# Work request
Keep every line of the data below that has the string "title" and present those lines.

# Records provided
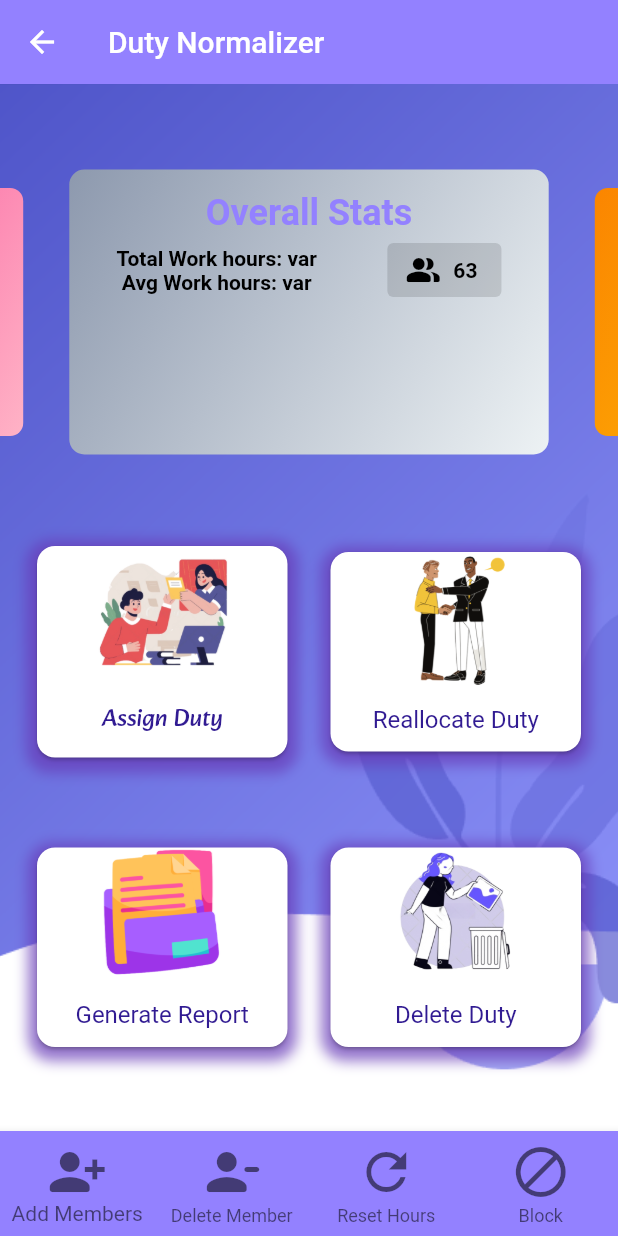
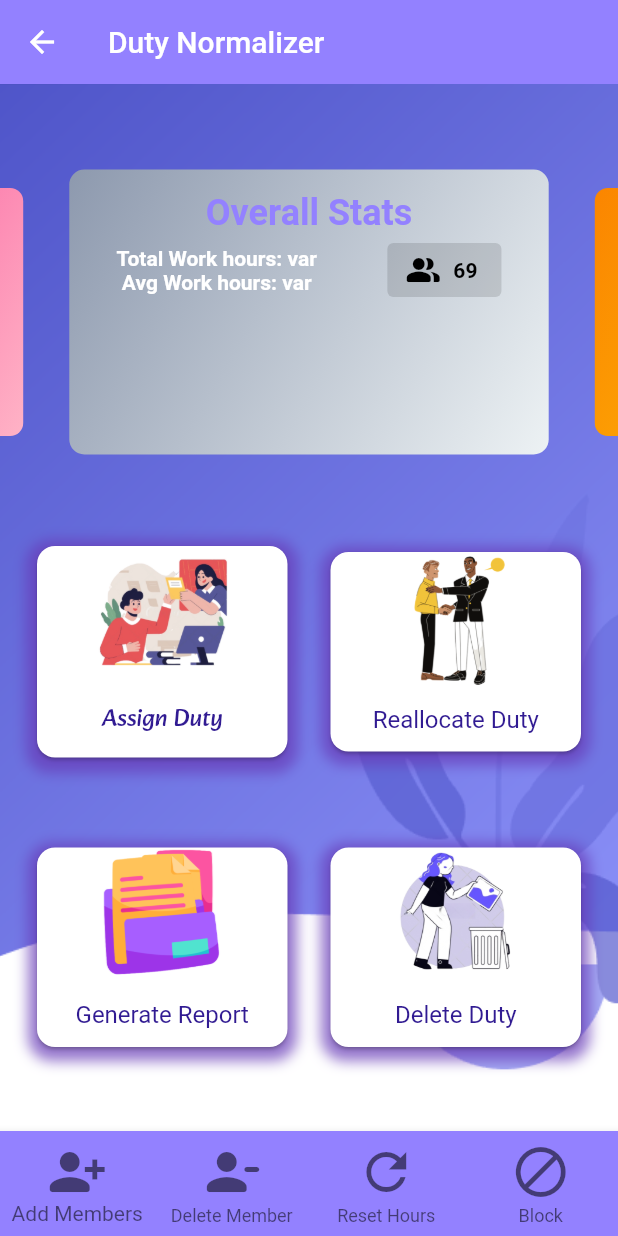
Before and after one commit to aadhi-prem/Duty-Normalizer-App, a Flutter app: the Dashboard screen opened directly, on a phone screen of 412 x 824 dp. Run offline on Flutter 3.47's test engine with Material 2 defaults, Android fonts, the phone set to English and light mode, and no system bars; drawn by our look-alikes of carousel_slider; our stand-ins replace csv, dotted_border, file_picker, fluttertoast, open_file and 3 more; missing offline and left inert: dart:ffi; accounts and stored records are empty; project files that could hold a hidden picture were left out.

Commit message:
new carousel

```diff
--- a/lib/dashboard.dart
+++ b/lib/dashboard.dart
@@ -68,8 +68,38 @@ class _DashboardState extends State<Dashboard> {
       // set up the AlertDialog
       AlertDialog alert = AlertDialog(
         title: Text("Alert"),
-        content: Text(
-            "Are you sure you want to reset work hours?"),
+        content: SizedBox(
+          height: 110,
+          child: Column(
+            children: [
+              Text(
+                  "Are you sure you want to reset work hours?",style: TextStyle(
+                fontWeight: FontWeight.bold,
+                fontSize: 16.0,
+              ),),
+              SizedBox(height: 8.0),
+              Row(
+                crossAxisAlignment: CrossAxisAlignment.start,
+                children: [
+                  Icon(
+                    Icons.warning,
+                    color: Colors.yellow,
+                  ),
+                  SizedBox(width: 8.0),
+                  Expanded(
+                    child: Text(
+                      "All details will be deleted by resetting. If required you can download the reports from \"Generate Reports\" and then proceed with the reset.",
+                      style: TextStyle(
+                        fontStyle: FontStyle.italic,
+                        fontSize: 14.0,
+                      ),
+                    ),
+                  ),
+                ],
+              ),
+            ],
+          ),
+        ),
         actions: [
           cancelButton,
           continueButton,
@@ -128,258 +158,73 @@ class _DashboardState extends State<Dashboard> {
                   enableInfiniteScroll: true,
                 ),
                 items: [
-                  Container(
-                    margin: EdgeInsets.all(5),
-                    decoration: BoxDecoration(
-                      // color: Colors.green,
-                      gradient: LinearGradient(
-                        begin: Alignment.topLeft,
-                        end: Alignment.bottomRight,
-                        colors: [Color(0xff8d99ae),Color(0xffedf2f4)],//[Color(0xfffb8500), Color(0xffffd60a)],
-                      ),
-                      borderRadius: BorderRadius.circular(10),
-                    ),
-                    child: Container(
-                      //width: 300,
-
-                      child: Padding(
-                        padding: const EdgeInsets.symmetric(vertical: 15,horizontal: 8),
-                        child: Column(
-                          children: [
-                            Center(
-                              child: Text(
-                                "Overall Stats",
-                                style: TextStyle(
-                                    color: Color(0xff9381ff),
-                                    fontWeight: FontWeight.bold,
-                                    fontFamily: 'roboto',
-                                    fontSize: 24
-                                ),
-                              ),
-                            ),
-                            Row(
-                              mainAxisAlignment: MainAxisAlignment.spaceAround,
-                              children: [
-                                Column(
-                                  children: [
-                                    Text(
-                                      "Total Work hours: var",
-                                      style: TextStyle(
-                                        color: Colors.black,
-                                        fontWeight: FontWeight.bold,
-                                      ),
-                                    ),
-                                    Text(
-                                      "Avg Work hours: var",
-                                      style: TextStyle(
-                                        color: Colors.black,
-                                        fontWeight: FontWeight.bold,
-                                      ),
-                                    ),
-                                  ],
-                                ),
-                                ElevatedButton.icon(
-                                  onPressed: null,
-                                  icon: Icon(Icons.people_alt_rounded,color: Colors.black,),
-                                  label: Text("63",style: TextStyle(
-                                    color: Colors.black,
-                                    fontWeight: FontWeight.bold,
-                                  ),),
-                                ),
-                              ],
-                            )
-                          ],
-                        ),
-                      ),),
-                  ),
-                  Container(
-                    margin: EdgeInsets.all(5),
-                    decoration: BoxDecoration(
-                      // color: Colors.red,
-                      gradient: LinearGradient(
-                        begin: Alignment.topLeft,
-                        end: Alignment.bottomRight,
-                        colors: [Color(0xfffb8500), Color(0xffffd60a)],
-                      ),
-                      borderRadius: BorderRadius.circular(10),
-                    ),
-                    child: Container(
-                        child: Padding(
-                          padding: const EdgeInsets.symmetric(vertical: 15,horizontal: 8),
-                          child: Column(
-                            children: [
-                              Center(
-                                child: Text(
-                                  "M.Tech",
-                                  style: TextStyle(
-                                      color: Color(0xff9381ff),
-                                      fontWeight: FontWeight.bold,
-                                      fontFamily: 'roboto',
-                                      fontSize: 24
-                                  ),
-                                ),
-                              ),
-                              Row(
-                                mainAxisAlignment: MainAxisAlignment.spaceAround,
-                                children: [
-                                  Column(
-                                    children: [
-                                      Text(
-                                        "Total Work hours: var",
-                                        style: TextStyle(
-                                          color: Colors.black,
-                                          fontWeight: FontWeight.bold,
-                                        ),
-                                      ),
-                                      Text(
-                                        "Avg Work hours: var",
-                                        style: TextStyle(
-                                          color: Colors.black,
-                                          fontWeight: FontWeight.bold,
-                                        ),
-                                      ),
-                                    ],
-                                  ),
-                                  ElevatedButton.icon(
-                                    onPressed: null,
-                                    icon: Icon(Icons.people_alt_rounded,color: Colors.black,),
-                                    label: Text("63",style: TextStyle(
-                                      color: Colors.black,
-                                      fontWeight: FontWeight.bold,
-                                    ),),
-                                  ),
-                                ],
-                              )
-                            ],
-                          ),
-                        )),
-                  ),
-                  Container(
-                    margin: EdgeInsets.all(5),
-                    decoration: BoxDecoration(
-                      // color: Colors.green,
-                      gradient: LinearGradient(
-                        begin: Alignment.topLeft,
-                        end: Alignment.bottomRight,
-                        colors: [Color(0xff8d99ae),Color(0xffedf2f4)],//[Color(0xfffb8500), Color(0xffffd60a)],
-                      ),
-                      borderRadius: BorderRadius.circular(10),
-                    ),
-                    child: Container(
-                      //width: 300,
-
-                      child: Padding(
-                        padding: const EdgeInsets.symmetric(vertical: 15,horizontal: 8),
-                        child: Column(
-                          children: [
-                            Center(
-                              child: Text(
-                                "Ph.D",
-                                style: TextStyle(
-                                    color: Color(0xff9381ff),
-                                    fontWeight: FontWeight.bold,
-                                    fontFamily: 'roboto',
-                                    fontSize: 24
-                                ),
-                              ),
-                            ),
-                            Row(
-                              mainAxisAlignment: MainAxisAlignment.spaceAround,
-                              children: [
-                                Column(
-                                  children: [
-                                    Text(
-                                      "Total Work hours: var",
-                                      style: TextStyle(
-                                        color: Colors.black,
-                                        fontWeight: FontWeight.bold,
-                                      ),
-                                    ),
-                                    Text(
-                                      "Avg Work hours: var",
-                                      style: TextStyle(
-                                        color: Colors.black,
-                                        fontWeight: FontWeight.bold,
-                                      ),
-                                    ),
-                                  ],
-                                ),
-                                ElevatedButton.icon(
-                                  onPressed: null,
-                                  icon: Icon(Icons.people_alt_rounded,color: Colors.black,),
-                                  label: Text("63",style: TextStyle(
-                                    color: Colors.black,
-                                    fontWeight: FontWeight.bold,
-                                  ),),
-                                ),
-                              ],
-                            )
-                          ],
-                        ),
-                      ),),
-                  ),
-                  Container(
-                    margin: EdgeInsets.all(5),
-                    decoration: BoxDecoration(
-                      // color: Colors.blue,
-                      gradient: LinearGradient(
-                        begin: Alignment.topLeft,
-                        end: Alignment.bottomRight,
-                        colors: [Color(0xfff72585), Color(0xffffb3c6)],
-                      ),
-                      borderRadius: BorderRadius.circular(10),
-                    ),
-                    child: Container(
-                      child: Padding(
-                        padding: const EdgeInsets.symmetric(vertical: 15,horizontal: 8),
-                        child: Column(
-                          children: [
-                            Center(
-                              child: Text(
-                                "Faculty",
-                                style: TextStyle(
-                                    color: Color(0xff9381ff),
-                                    fontWeight: FontWeight.bold,
-                                    fontFamily: 'roboto',
-                                    fontSize: 24
-                                ),
-                              ),
-                            ),
-                            Row(
-                              mainAxisAlignment: MainAxisAlignment.spaceAround,
-                              children: [
-                                Column(
-                                  children: [
-                                    Text(
-                                      "Total Work hours: var",
-                                      style: TextStyle(
-                                        color: Colors.white,
-                                        fontWeight: FontWeight.bold,
-                                      ),
-                                    ),
-                                    Text(
-                                      "Avg Work hours: var",
-                                      style: TextStyle(
-                                        color: Colors.white,
-                                        fontWeight: FontWeight.bold,
-                                      ),
-                                    ),
-                                  ],
-                                ),
-                                ElevatedButton.icon(
-                                  onPressed: null,
-                                  icon: Icon(Icons.people_alt_rounded,color: Colors.black,),
-                                  label: Text("63",style: TextStyle(
-                                    color: Colors.black,
-                                    fontWeight: FontWeight.bold,
-                                  ),),
-                                ),
-                              ],
-                            )
-                          ],
-                        ),
-                      ),),
-                  ),],
+                  makeSliderCard(Color(0xff8d99ae),Color(0xffedf2f4), "Overall Stats", "var", "var", "69"),
+                  makeSliderCard(Color(0xfffb8500), Color(0xffffd60a), "M.Tech", "var", "var", "70"),
+                  makeSliderCard(Color(0xff8d99ae),Color(0xffedf2f4), "Ph.D", "var", "var", "71"),
+                  makeSliderCard(Color(0xfff72585), Color(0xffffb3c6), "Faculty", "var", "var", "72"),
+                  // Container(
+                  //   margin: EdgeInsets.all(5),
+                  //   decoration: BoxDecoration(
+                  //     // color: Colors.blue,
+                  //     gradient: LinearGradient(
+                  //       begin: Alignment.topLeft,
+                  //       end: Alignment.bottomRight,
+                  //       colors: [Color(0xfff72585), Color(0xffffb3c6)],
+                  //     ),
+                  //     borderRadius: BorderRadius.circular(10),
+                  //   ),
+                  //   child: Container(
+                  //     child: Padding(
+                  //       padding: const EdgeInsets.symmetric(vertical: 15,horizontal: 8),
+                  //       child: Column(
+                  //         children: [
+                  //           Center(
+                  //             child: Text(
+                  //               "Faculty",
+                  //               style: TextStyle(
+                  //                   color: Color(0xff9381ff),
+                  //                   fontWeight: FontWeight.bold,
+                  //                   fontFamily: 'roboto',
+                  //                   fontSize: 24
+                  //               ),
+                  //             ),
+                  //           ),
+                  //           Row(
+                  //             mainAxisAlignment: MainAxisAlignment.spaceAround,
+                  //             children: [
+                  //               Column(
+                  //                 children: [
+                  //                   Text(
+                  //                     "Total Work hours: var",
+                  //                     style: TextStyle(
+                  //                       color: Colors.white,
+                  //                       fontWeight: FontWeight.bold,
+                  //                     ),
+                  //                   ),
+                  //                   Text(
+                  //                     "Avg Work hours: var",
+                  //                     style: TextStyle(
+                  //                       color: Colors.white,
+                  //                       fontWeight: FontWeight.bold,
+                  //                     ),
+                  //                   ),
+                  //                 ],
+                  //               ),
+                  //               ElevatedButton.icon(
+                  //                 onPressed: null,
+                  //                 icon: Icon(Icons.people_alt_rounded,color: Colors.black,),
+                  //                 label: Text("63",style: TextStyle(
+                  //                   color: Colors.black,
+                  //                   fontWeight: FontWeight.bold,
+                  //                 ),),
+                  //               ),
+                  //             ],
+                  //           )
+                  //         ],
+                  //       ),
+                  //     ),),
+                  // ),
+                  ],
               ),
             ),
 
@@ -681,6 +526,71 @@ class _DashboardState extends State<Dashboard> {
     return myWidget;
   }
 
+  Container makeSliderCard(Color fromColor, Color toColor,String heading,String totalWH,String avgWH,String pplCount){
+    return Container(
+      margin: EdgeInsets.all(5),
+      decoration: BoxDecoration(
+        // color: Colors.blue,
+        gradient: LinearGradient(
+          begin: Alignment.topLeft,
+          end: Alignment.bottomRight,
+          colors: [fromColor, toColor],
+        ),
+        borderRadius: BorderRadius.circular(10),
+      ),
+      child: Container(
+        child: Padding(
+          padding: const EdgeInsets.symmetric(vertical: 15,horizontal: 8),
+          child: Column(
+            children: [
+              Center(
+                child: Text(heading,
+                  style: TextStyle(
+                      color: Color(0xff9381ff),
+                      fontWeight: FontWeight.bold,
+                      fontFamily: 'roboto',
+                      fontSize: 24
+                  ),
+                ),
+              ),
+              Row(
+                mainAxisAlignment: MainAxisAlignment.spaceAround,
+                children: [
+                  Column(
+                    children: [
+                      Text(
+                        "Total Work hours: $totalWH",
+                        style: TextStyle(
+                          color: Colors.white,
+                          fontWeight: FontWeight.bold,
+                        ),
+                      ),
+                      Text(
+                        "Avg Work hours: $avgWH",
+                        style: TextStyle(
+                          color: Colors.white,
+                          fontWeight: FontWeight.bold,
+                        ),
+                      ),
+                    ],
+                  ),
+                  ElevatedButton.icon(
+                    onPressed: null,
+                    icon: Icon(Icons.people_alt_rounded,color: Colors.black,),
+                    label: Text(pplCount,style: TextStyle(
+                      color: Colors.black,
+                      fontWeight: FontWeight.bold,
+                    ),),
+                  ),
+                ],
+              )
+            ],
+          ),
+        ),),
+    );
+  }
+
+
 //   Card makeDashboardItem(String title, String path) {
 //     return Card(
 //         elevation: 1.0,
```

# Result
         title: Text("Alert"),
 //   Card makeDashboardItem(String title, String path) {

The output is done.